This role functions as a biomedical informatics analyst and technical writer. This position will involve analyzing quantitative data to inform medication safety issue decision support, developing novel software artifacts to support ongoing research projects, and assisting with testing and quality assurance activities. The incumbent will also assist with developing and submitting scientific manuscripts that report research on a range of topics related to medication safety informatics.
A successful applicant will have completed a Bachelor's in Computer Science, Mathematics or Information Science and subsequently worked developing progressively more complex applications as a member of a team. The successful applicant must be proficient in Java and CSS and must be able to demonstrate proficiency by means of code samples or detailed discussion of the implementations. Excellent verbal and written skills are required so that that programmer can work closely with customers when necessary and can articulate plans, problems, and solutions clearly to team members.
The ability to design at the level of a software module user interface. Experience on both Windows and Linux preferred. Previous experience with web service architectures, MySQL or Oracle, is a plus. Experience with any of the following languages or technologies is a plus, as we use them all across various projects at DBMI: R, Java, CSS and Python.
Internal Number: 176663
About University of Pittsburgh
Founded in 1787, the same year the U.S. Constitution was signed, the University of Pittsburgh is one of the oldest institutions of higher education in the United States. One of three state-related research universities in Pennsylvania, Pitt is a member of the Association of American Universities (AAU), which comprises 62 preeminent doctorate-granting research institutions in North America.

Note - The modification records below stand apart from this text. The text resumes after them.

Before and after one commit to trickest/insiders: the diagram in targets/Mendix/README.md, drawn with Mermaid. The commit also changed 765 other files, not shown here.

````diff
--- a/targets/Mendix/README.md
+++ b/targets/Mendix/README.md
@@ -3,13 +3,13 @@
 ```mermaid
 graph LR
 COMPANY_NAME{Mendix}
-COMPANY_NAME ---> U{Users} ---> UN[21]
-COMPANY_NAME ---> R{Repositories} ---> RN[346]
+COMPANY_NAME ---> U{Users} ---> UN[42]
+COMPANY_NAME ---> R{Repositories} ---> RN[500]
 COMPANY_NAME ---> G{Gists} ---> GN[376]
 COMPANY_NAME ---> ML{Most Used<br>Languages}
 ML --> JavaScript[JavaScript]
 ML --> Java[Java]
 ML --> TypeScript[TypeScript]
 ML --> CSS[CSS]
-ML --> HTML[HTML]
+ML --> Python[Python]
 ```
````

Pitt faculty members have expanded knowledge in the humanities and sciences, earning such prestigious honors as the National Medal of Science, the MacArthur Foundation’s “genius” grant, the Lasker-DeBakey Clinical Medical Research Award, and election to the National Academy of Sciences and the Institute of Medicine. Pitt scientists have defeated polio, unlocked the secrets of DNA, lead the world in organ transplantation, and pioneered TV and heavier-than-air flight, among numerous other accomplishments.
Pitt students have earned Rhodes, Goldwater, Marshall, and Truman Scholarships, among other highly competitive national and international scholarships.
Alumni have pioneered MRI and TV, won Nobel and Pulitzer Prizes, led corporations and universities, served in government and the military..., conquered Hollywood and The New York Times bestsellers list, and won Super Bowls and NBA championships.